Sunday, September 15, 2019

Big Town or Little City (contd)

  I took a photo of this defrocked mail truck when I saw a stranger doing the same thing.  Observing offhand as I was, thinking the vehicle a remarkable sight on an unremarkable street on Billings, Mt., north (i.e. less impressive, older) side. What's striking is the rainbow decor, of course, a statement of defiance perhaps.  It wasn't a coincidence that the empty truck was parked next to the grassy arena where a community celebration of gay pride and people was taking place. And what a scene there: all ages and costumes. Clever how the repurposed truck's rainbow colors parallel the staid red and white stripe of the estimable U.S. Postal Service. What would happen, I'm wondering, if any of the mail delivery men or women wore those same  multicolored ribbons on the job?
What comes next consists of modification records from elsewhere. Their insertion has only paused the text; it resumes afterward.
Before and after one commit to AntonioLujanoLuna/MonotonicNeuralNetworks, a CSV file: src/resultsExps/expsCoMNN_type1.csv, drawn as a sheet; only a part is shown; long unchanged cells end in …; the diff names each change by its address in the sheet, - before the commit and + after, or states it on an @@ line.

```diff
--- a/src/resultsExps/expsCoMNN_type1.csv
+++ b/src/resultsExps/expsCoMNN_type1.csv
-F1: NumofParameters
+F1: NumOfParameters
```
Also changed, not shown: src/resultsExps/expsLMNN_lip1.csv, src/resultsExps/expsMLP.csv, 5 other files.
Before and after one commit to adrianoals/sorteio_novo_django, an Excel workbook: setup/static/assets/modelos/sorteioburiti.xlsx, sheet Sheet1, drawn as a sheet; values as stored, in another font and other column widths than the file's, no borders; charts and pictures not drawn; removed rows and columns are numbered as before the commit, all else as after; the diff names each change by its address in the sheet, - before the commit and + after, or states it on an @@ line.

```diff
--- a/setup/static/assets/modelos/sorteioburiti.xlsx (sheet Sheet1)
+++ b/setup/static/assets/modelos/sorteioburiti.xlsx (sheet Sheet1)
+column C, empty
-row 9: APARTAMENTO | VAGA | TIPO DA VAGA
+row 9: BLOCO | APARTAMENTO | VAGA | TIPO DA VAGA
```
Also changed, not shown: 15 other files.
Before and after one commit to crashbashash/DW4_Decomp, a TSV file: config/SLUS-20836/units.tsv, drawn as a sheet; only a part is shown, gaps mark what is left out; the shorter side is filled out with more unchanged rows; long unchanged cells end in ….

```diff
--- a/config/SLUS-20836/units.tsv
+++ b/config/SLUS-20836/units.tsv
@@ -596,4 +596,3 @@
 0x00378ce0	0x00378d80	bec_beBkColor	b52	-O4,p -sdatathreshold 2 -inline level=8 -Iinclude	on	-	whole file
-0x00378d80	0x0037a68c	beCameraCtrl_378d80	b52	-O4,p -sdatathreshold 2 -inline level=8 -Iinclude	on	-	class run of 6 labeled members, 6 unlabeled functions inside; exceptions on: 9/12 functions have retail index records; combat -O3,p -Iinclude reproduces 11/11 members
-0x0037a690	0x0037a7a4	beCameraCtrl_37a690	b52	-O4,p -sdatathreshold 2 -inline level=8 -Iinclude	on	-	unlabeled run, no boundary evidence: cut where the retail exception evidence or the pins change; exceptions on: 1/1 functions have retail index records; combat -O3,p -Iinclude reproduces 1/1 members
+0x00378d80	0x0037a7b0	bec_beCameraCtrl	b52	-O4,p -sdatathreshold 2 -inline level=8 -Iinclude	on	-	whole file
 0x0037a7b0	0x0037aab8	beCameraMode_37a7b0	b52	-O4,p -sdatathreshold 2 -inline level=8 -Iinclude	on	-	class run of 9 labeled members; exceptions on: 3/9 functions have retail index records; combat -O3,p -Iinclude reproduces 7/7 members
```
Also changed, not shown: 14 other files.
How fully regulated are they? Imagine a rainbow printed bikini on really hot day  with the mail carrier's bag slung over his/her shoulder...
 Recent graffiti targeting gays on downtown streets brought out more people than usual to this Sunday afternoon parade and festival happening in the state's largest city (or its biggest small town).   Think what you might: times are a'changin in ways great and small, even in Trump country.
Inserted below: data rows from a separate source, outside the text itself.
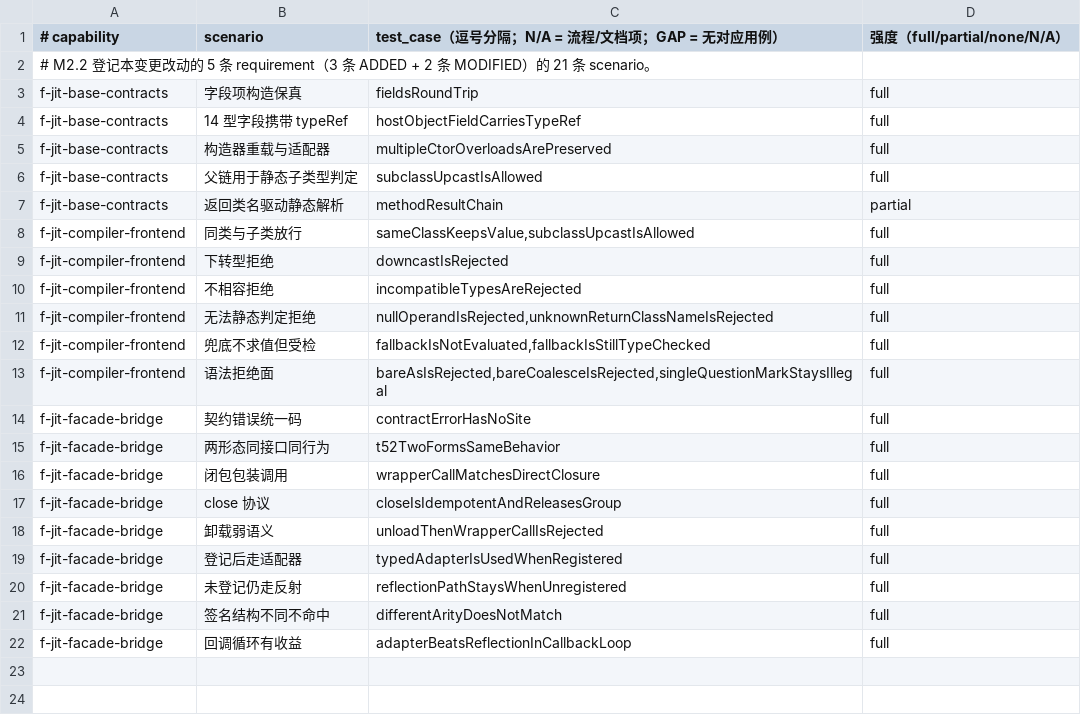
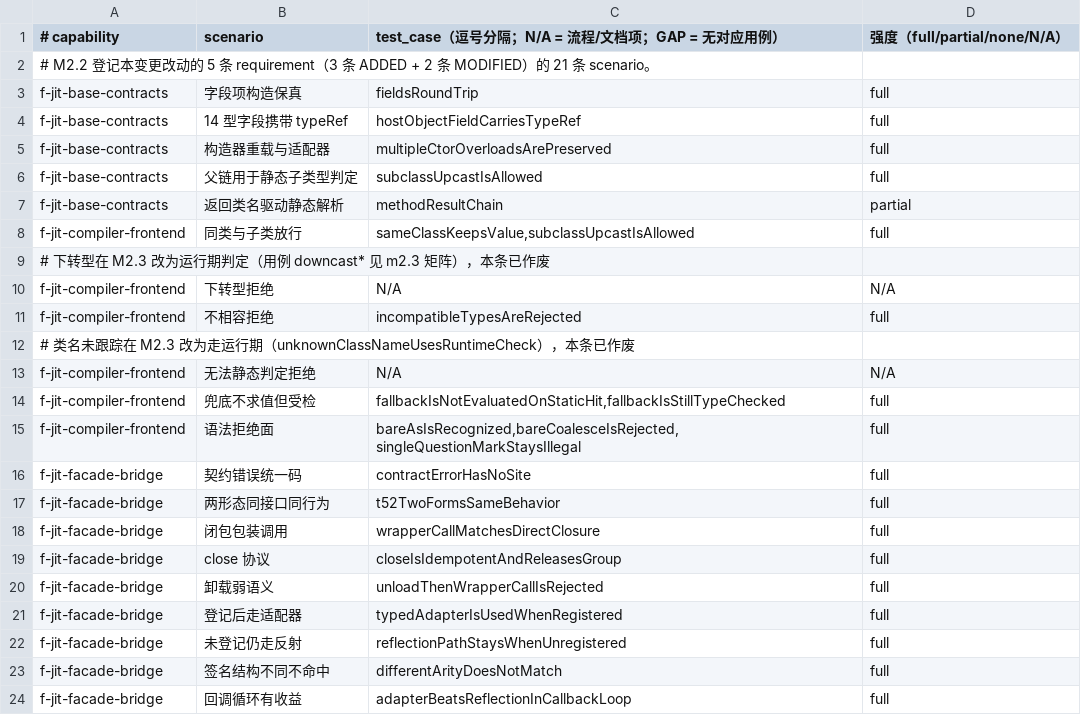
Before and after one commit to cangjielanguage-sig/fountain, a TSV file: f_jit/doc/spec/f-jit-m2.2/scenario-map.tsv, drawn as a sheet.

```diff
--- a/f_jit/doc/spec/f-jit-m2.2/scenario-map.tsv
+++ b/f_jit/doc/spec/f-jit-m2.2/scenario-map.tsv
@@ -8,7 +8,9 @@ f-jit-base-contracts	返回类名驱动静态解析	methodResultChain	partial
 f-jit-compiler-frontend	同类与子类放行	sameClassKeepsValue,subclassUpcastIsAllowed	full
-f-jit-compiler-frontend	下转型拒绝	downcastIsRejected	full
+# 下转型在 M2.3 改为运行期判定（用例 downcast* 见 m2.3 矩阵），本条已作废
+f-jit-compiler-frontend	下转型拒绝	N/A	N/A
 f-jit-compiler-frontend	不相容拒绝	incompatibleTypesAreRejected	full
-f-jit-compiler-frontend	无法静态判定拒绝	nullOperandIsRejected,unknownReturnClassNameIsRejected	full
-f-jit-compiler-frontend	兜底不求值但受检	fallbackIsNotEvaluated,fallbackIsStillTypeChecked	full
-f-jit-compiler-frontend	语法拒绝面	bareAsIsRejected,bareCoalesceIsRejected,singleQuestionMarkStaysIllegal	full
+# 类名未跟踪在 M2.3 改为走运行期（unknownClassNameUsesRuntimeCheck），本条已作废
+f-jit-compiler-frontend	无法静态判定拒绝	N/A	N/A
+f-jit-compiler-frontend	兜底不求值但受检	fallbackIsNotEvaluatedOnStaticHit,fallbackIsStillTypeChecked	full
+f-jit-compiler-frontend	语法拒绝面	bareAsIsRecognized,bareCoalesceIsRejected,singleQuestionMarkStaysIllegal	full
 f-jit-facade-bridge	契约错误统一码	contractErrorHasNoSite	full
```
Also changed, not shown: 20 other files.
Monday, August 19, 2019

Noted In Passing on 8/19/19 and 8/31/19

What is a cosmopolite? A cosmopolitan person? Someone who looks outward perhaps (i.e. the cosmos...) in every sense of the word?

A word to play with, especially for those of us who tend to associate the adjective with an urban mentality. A city person is bound to look out and around just by virtue of being surrounded by other human beings on a regular basis. As in shoulder to shoulder in the public arena.

Anyone curious about how far to carry such matters should look to a new book by philosopher/professor Martha Nussbaum (University of Chicago) titled "The Cosmopolitan Tradition: A Noble But Flawed Ideal" who plays with the question "Is There Such a Thing as the Ethics of Cosmopolitanism?" (Harvard University Press). Count on some historic references and inferences. An excerpt can be found in today's BookMarks web, as noted in Lit Hub Daily today....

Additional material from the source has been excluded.